*EXERCISE INSTRUCTIONS*:
Across the entries, count the lines that include "class" and report only that number.

*Change detection outputs*:
○ ○ ○ ○ ○

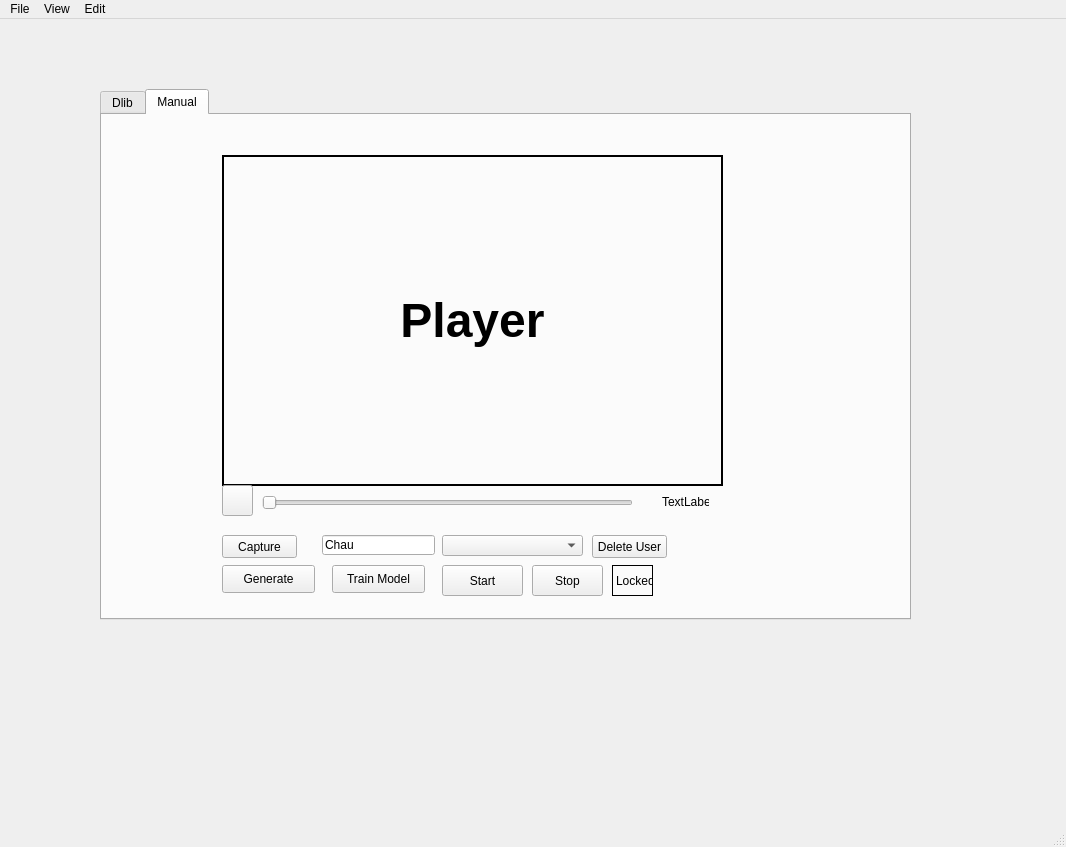
Qt form GUI_Form1.ui (tchauly99/UserRecognition-DozeDetection-withFinetuning-Facenet-FacialLandmarkDetection-GUI) before a commit.
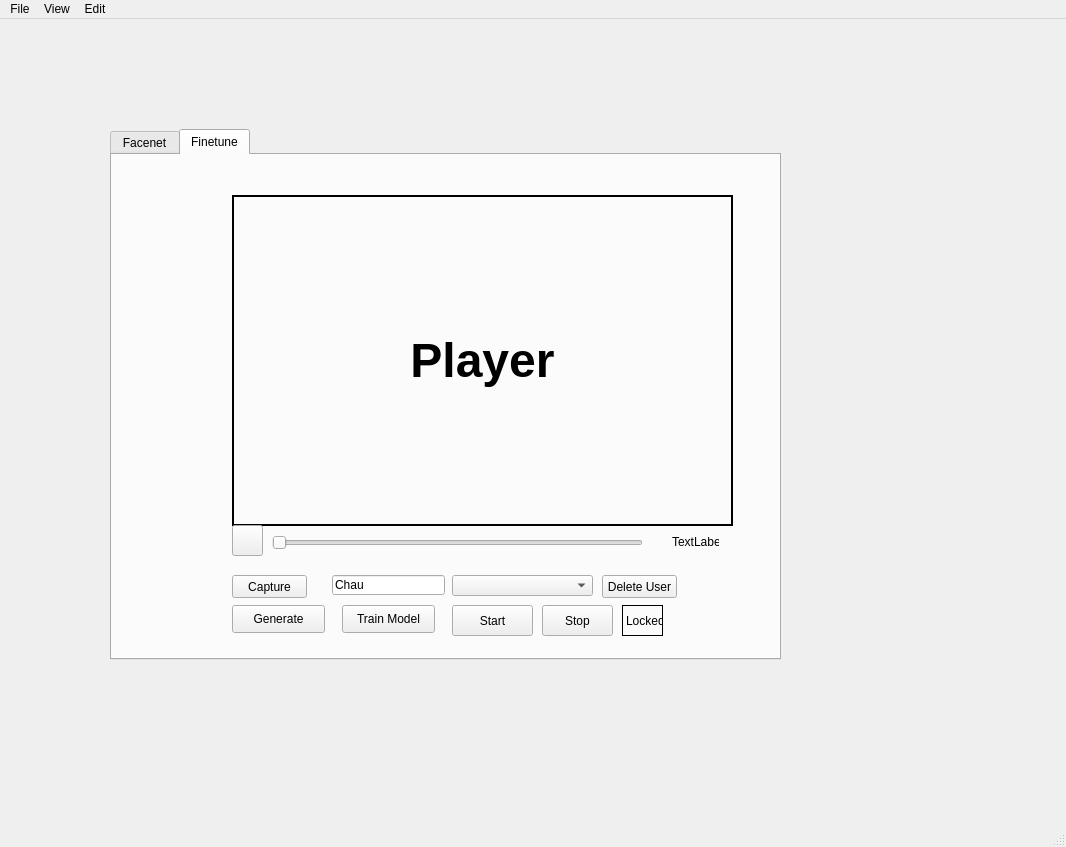
The same form after that commit. The open tabs and pages were chosen to show the change.

Diff of the .ui file:
```diff
--- a/GUI_Form1.ui
+++ b/GUI_Form1.ui
@@ -17,9 +17,9 @@
    <widget class="QTabWidget" name="tabWidget">
     <property name="geometry">
      <rect>
-      <x>100</x>
-      <y>70</y>
-      <width>811</width>
+      <x>110</x>
+      <y>110</y>
+      <width>671</width>
       <height>531</height>
      </rect>
     </property>
@@ -28,7 +28,7 @@
     </property>
     <widget class="QWidget" name="Dlib">
      <attribute name="title">
-      <string>Dlib</string>
+      <string>Facenet</string>
      </attribute>
      <widget class="QComboBox" name="ListUser_Cb">
       <property name="geometry">
@@ -210,7 +210,7 @@
     </widget>
     <widget class="QWidget" name="Manual">
      <attribute name="title">
-      <string>Manual</string>
+      <string>Finetune</string>
      </attribute>
      <widget class="QSlider" name="horizontalSlider_2">
       <property name="geometry">
```
Left out of the diff: 2 changed lines with no effect on the pictures.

○ ○ ○ ○ ○

*ANSWER SPACE*:
5